What's in a name?

by Thomas ZeemanMay 6, 2020
Photo by Artem Sapegin on Unsplash

Those that have followed this blog for some time, know that Trifork Amsterdam, and especially its precursors, are not unfamiliar with challenges when it comes to naming.
Now that we have been in the larger Trifork family for some time, it does look like our corporate naming challenges have settled down quite a bit.

That does not mean that we are completely devoid of naming issues though. But these days they typically come from having to name methods, fields, classes and other things related to a typical software development process.

I was reminded of that a little while ago when I was working on a project where we used Cucumber to create a functional regression test suite. For those that don’t know what that looks like, here’s a short example of a feature file:

Feature: Subscription management
  Tests all things subscriptions

  Scenario Outline: successfully subscribe to the <magazine> for (<term>)
    Given a reader has not been subscribed before

    When the reader subscribes with a start date "<startDate>"
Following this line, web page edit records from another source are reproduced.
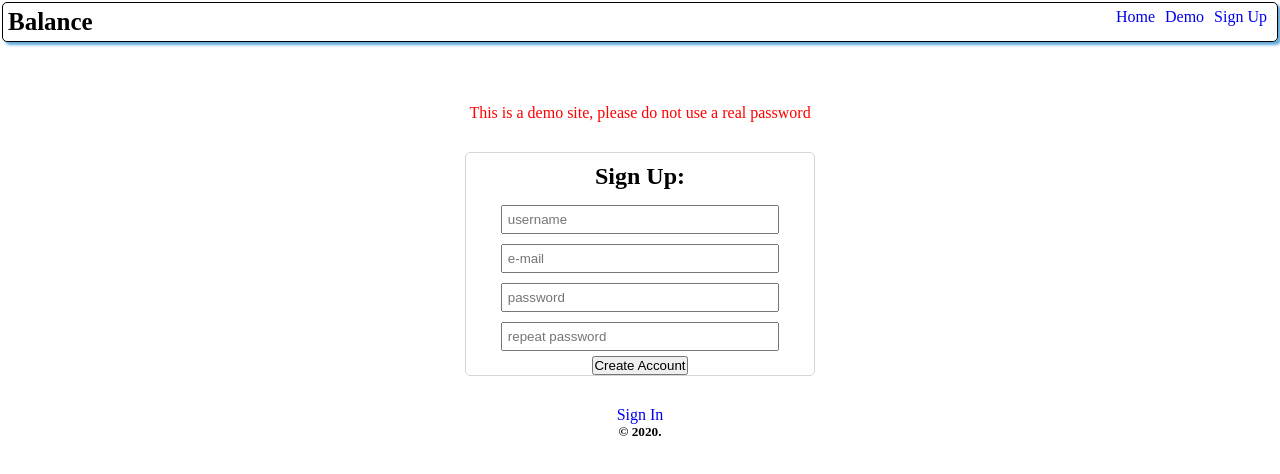
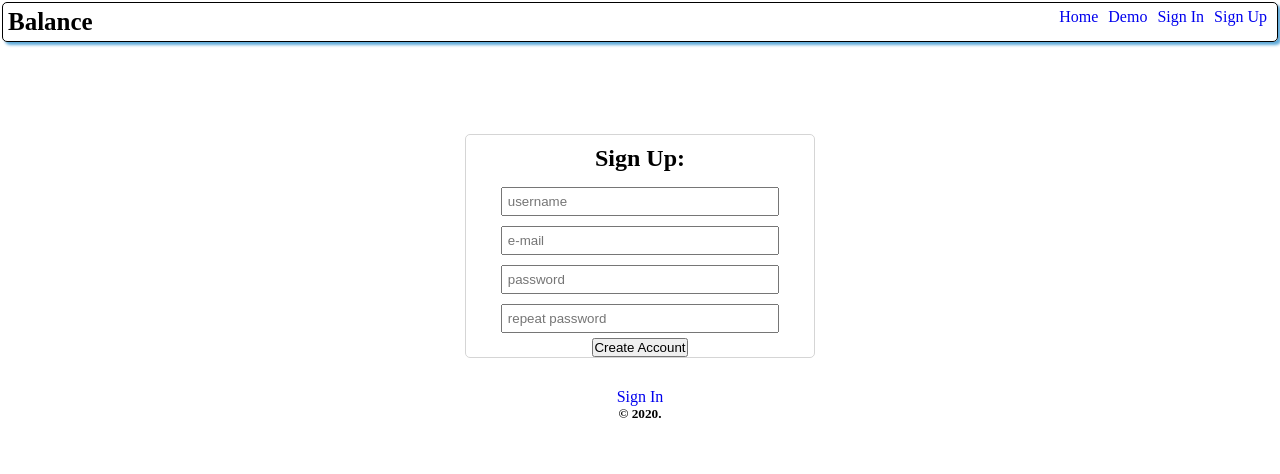
Before and after one commit to Cosmic-Noir/balance-app, a React (Create React App) app: page /signUp in a window 1280 px wide. Shown: the top 474 px of the page. Built offline with nearby package versions, Linux system fonts and the light colour scheme.

Commit message:
Fix signIn/signUp issue with demo data

```diff
--- a/src/App.js
+++ b/src/App.js
@@ -64,11 +64,13 @@ class App extends Component {
     this.setState({
       signedIn: true
     });
+    this.checkLoginStatus();
     // console.log("User has logged in successfully");
   };
 
   // Responsible for taking GET response and setting state to recieved charges
   setCharges = responseCharges => {
+    console.log(responseCharges);
     this.setState({ charges: responseCharges });
   };
 
@@ -86,6 +88,7 @@ class App extends Component {
 
   // Responsible for requesting all charges matching user_id upon login
   getMatchingCharges = () => {
+    console.log("User signed in, checking database for matching charges...");
     const url = `${config.API_ENDPOINT}charges/`;
     // console.log(`Fetching matching charges...`);
 
@@ -106,10 +109,12 @@ class App extends Component {
 
   // Responsible for setting user's signedIn status to true or false if JWT present
   checkLoginStatus = () => {
+    console.log("Checking login status...");
     if (window.sessionStorage.getItem(config.TOKEN_KEY)) {
       this.setState({ signedIn: true });
       this.getMatchingCharges();
     } else {
+      console.log("User not signed in, setting charges to demo data...");
       this.setState({ signedIn: false });
       this.setCharges(Data.charges);
     }
--- a/src/components/nav/nav.js
+++ b/src/components/nav/nav.js
@@ -73,7 +73,9 @@ class Nav extends Component {
                 View Budgets
               </Link>
             ) : (
-              ""
+              <Link to="/signIn" className="nav">
+                Sign In
+              </Link>
             )}
 
             {this.context.signedIn === false ? (
--- a/src/components/signUp/signUp.js
+++ b/src/components/signUp/signUp.js
@@ -61,12 +61,6 @@ class SignUp extends Component {
       });
     } else {
       this.postNewUser();
-
-      // this.updateId();
-      // let newUser = this.state;
-      // newUser.id = Math.floor(Math.random() * 1000);
-      // this.context.addNewUser(newUser);
-      // this.context.setUserInfo(newUser);
     }
   };
 
@@ -102,10 +96,6 @@ class SignUp extends Component {
   render() {
     return (
       <div className="flex-column" data-aos="fade-in" data-aos-duration="1000">
-        <p className="error">
-          {" "}
-          This is a demo site, please do not use a real password
-        </p>
         <form
           className="flex-column formBorder"
           onSubmit={e => {
```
    Then the reader should have a subscription with start date "<startDate>" and end date "<endDate>"

      | magazine       | startDate  | endDate    | term      |
      | Donald Duck    | 2019-09-04| 2020-09-03| 12 months|
      | Lego Star Wars| 2019-10-25| 2020-04-24| 6 months|

As you can see, this is almost like a piece of poetry; and I don’t mean the Vogon kind… Readable and you can almost grasp its meaning, as a layman.

Now, on this project, we had a lot more of these feature files and scenarios. So many, that no one person knew each and every scenario by heart. A typical software development project therefor.

At some point, while looking into some bug report where I had to run some of these regression tests I noticed that there was a mismatch in information. The summary that showed a number for the total amount of scenarios that were run, did not match what I counted in the test suite that I was running manually. Granted, it took some time to notice this. The bug was somewhat elusive until that point.

Digging into this I got more and more puzzled until I remembered a previous experience with JUnit 4 on another project a long time ago. There too, we had test methods with the same name being used in different test classes. Due to some reason, we had written some of these test classes such that the execution of the test methods mattered. (I know, I know, bad practice. Sue me, I’m human too. Or so most people seem to think at least.) If we ran the test suite completely, it would sometimes fail in such a way that we knew the order of test execution was not the same as the order in which we had defined the methods in the class. Running the test in isolation would always cause a green bar to show up in our test report.

When debugging that issue, what we found back then, was that JUnit 4 would use a rather peculiar ordering of executing the test methods. Whenever it would load a class and scan the test methods to execute, it would order them in the same order as they appeared in the class, albeit with one small exception. If the method name had already been seen in another test class during the same run, that method would be listed first, before the rest of the methods. In effect, the order could change from

  • testA
  • testB
  • testC


  • testB
  • testA
  • testC

No need to explain that if testA sets up some data used in testB the second ordering is going to have some issues.

The fix, in the end, was to rename the methods to be unique across the entire test suite.

With that memory having resurfaced, I went over the entire test suite and, sure enough, I found several scenarios to have the exact same name. After renaming them, the count showed the expected number. Incidentally, it also fixed the test failure.

It has been some time since we’ve seen cars or computers named after their inventor’s child, and hopefully, no one that entered the IT workforce this millennium named variables after a loved one. Instead, we should strive to find the true name for objects and actions we describe in our code. For a true name gives the object meaning, purpose, power.

But, as Ursula K. Le Guin so eloquently wrote in her Earthsea saga, if you take a boat to a faraway land it may fall apart into the planks it is built of, as its true name no longer has what it takes to hold it together. And so it is in software too, because where in one context a name may mean one thing, in another it may mean something different or have different properties.